Wednesday, February 15, 2017

Diverting The Bus

Hello Again!

Back-to-back installments of the Skullfuck - aren't you lucky?

While fixing the 'typical' bullshit this morning (it's funny, the most stressful shit I've had to deal with at this job still pales in comparison to the best day I had fighting with Revit), I had somebody ask me about some additions to an industrial building I did a while back.

They told me that there were two remote panels missing (that were shown on the drawings we received) and that the main control panel was shown in the wrong place.  I verified that this was indeed the case, and a few minutes later the office manager came by asking about the same thing.  He was concerned because we would most likely have to eat the cost of the 'missing' panels.

Fortunately, I don't throw anything away.  I used to have people laugh about the number of boxes I kept in my office (five years worth at any given time), but besides covering my (and the companies) ass on more than one occasion, it was also a visual representation of the amount of work I had cranked out over that time period (instead of sitting around whittling my dick in Revit).

Within a few minutes I was able to produce a drawing that I had used while discussing the project with the guy who originally brought it to me.  It wasn't exactly what I was hoping to find (someone's markup telling me to take the panels out), but it was the next best thing.  Basically, the guy had made changes to the design based on what he thought they needed (whereas I would've done it exactly as shown).

Based on that drawing, the office manager was able to see that the changes were obviously intentional and not an oversight on my part.  Now, that's partly a matter of personal pride - but also reflects on my professionalism.  It's hard to say whether or not the guy who made the changes would've owned up to it (were it not for having hard evidence), but fortunately I don't have to worry about it now.

I don't go around all paranoid thinking that people are out to fuck me over, but experience has shown that it's better to never give them an opportunity in the first place - and I'll definitely have my eye on this guy in the future if he ever tells me to deviate from a design in the future.

It's the same attitude I took all those years ago when someone tried to fuck me over by convincing me to throw away the tools I continue to use with great success in exchange for a bag full of broken screwdrivers  - and I responded with a resounding 'FUCK YOU'.

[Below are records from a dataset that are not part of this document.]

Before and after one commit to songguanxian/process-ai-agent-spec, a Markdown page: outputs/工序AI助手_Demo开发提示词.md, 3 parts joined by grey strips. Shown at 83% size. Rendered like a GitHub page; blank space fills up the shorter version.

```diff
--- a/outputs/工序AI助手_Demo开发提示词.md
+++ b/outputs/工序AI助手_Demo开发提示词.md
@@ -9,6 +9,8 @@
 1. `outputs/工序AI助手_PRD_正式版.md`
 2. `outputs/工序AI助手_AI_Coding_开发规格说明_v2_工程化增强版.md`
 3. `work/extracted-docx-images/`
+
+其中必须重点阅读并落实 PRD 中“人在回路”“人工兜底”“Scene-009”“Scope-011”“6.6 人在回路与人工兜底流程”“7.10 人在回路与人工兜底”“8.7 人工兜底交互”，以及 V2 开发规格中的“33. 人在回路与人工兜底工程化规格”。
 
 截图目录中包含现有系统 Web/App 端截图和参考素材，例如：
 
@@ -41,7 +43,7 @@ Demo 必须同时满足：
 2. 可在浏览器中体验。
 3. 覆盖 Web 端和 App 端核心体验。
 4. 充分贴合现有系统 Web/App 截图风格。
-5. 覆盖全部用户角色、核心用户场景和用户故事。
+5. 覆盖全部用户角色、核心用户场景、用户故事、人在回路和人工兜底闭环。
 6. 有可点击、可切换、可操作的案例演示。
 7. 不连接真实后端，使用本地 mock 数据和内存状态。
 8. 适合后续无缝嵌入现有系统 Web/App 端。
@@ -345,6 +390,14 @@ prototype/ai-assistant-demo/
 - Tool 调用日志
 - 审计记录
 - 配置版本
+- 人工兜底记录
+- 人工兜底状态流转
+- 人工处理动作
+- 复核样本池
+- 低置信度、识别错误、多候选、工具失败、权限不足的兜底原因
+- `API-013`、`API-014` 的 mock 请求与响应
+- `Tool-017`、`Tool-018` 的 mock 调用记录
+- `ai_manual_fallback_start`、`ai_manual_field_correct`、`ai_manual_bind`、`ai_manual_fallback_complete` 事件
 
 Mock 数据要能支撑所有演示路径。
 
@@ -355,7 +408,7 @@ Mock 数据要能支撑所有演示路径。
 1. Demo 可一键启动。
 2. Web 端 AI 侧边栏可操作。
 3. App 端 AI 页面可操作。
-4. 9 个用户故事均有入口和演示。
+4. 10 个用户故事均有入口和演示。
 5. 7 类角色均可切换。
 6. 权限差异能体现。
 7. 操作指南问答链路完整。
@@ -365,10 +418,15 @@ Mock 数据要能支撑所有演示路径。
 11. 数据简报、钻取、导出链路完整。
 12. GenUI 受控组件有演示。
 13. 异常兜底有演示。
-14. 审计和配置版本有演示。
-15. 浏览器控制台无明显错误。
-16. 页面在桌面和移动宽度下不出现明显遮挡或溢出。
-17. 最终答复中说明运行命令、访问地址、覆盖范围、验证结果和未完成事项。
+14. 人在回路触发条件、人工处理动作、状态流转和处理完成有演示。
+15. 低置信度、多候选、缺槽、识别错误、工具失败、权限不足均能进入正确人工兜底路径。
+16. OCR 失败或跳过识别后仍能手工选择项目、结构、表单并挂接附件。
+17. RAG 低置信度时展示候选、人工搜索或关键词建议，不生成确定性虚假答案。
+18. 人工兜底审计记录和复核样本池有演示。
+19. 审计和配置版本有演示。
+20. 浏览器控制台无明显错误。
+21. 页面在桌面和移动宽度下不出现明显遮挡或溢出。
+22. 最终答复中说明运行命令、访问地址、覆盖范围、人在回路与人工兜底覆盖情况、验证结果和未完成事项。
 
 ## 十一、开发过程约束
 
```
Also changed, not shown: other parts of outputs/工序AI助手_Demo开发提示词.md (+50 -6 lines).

Especially considering that it was the same people I had to constantly keep an eye on to keep them from throwing me under the bus who were trying to convince me to do it.

Fuck that.  Fuck Revit, and if you don't like it Fuck You!


Next Time: 2017 Revit Continues The March Into WTF Territory?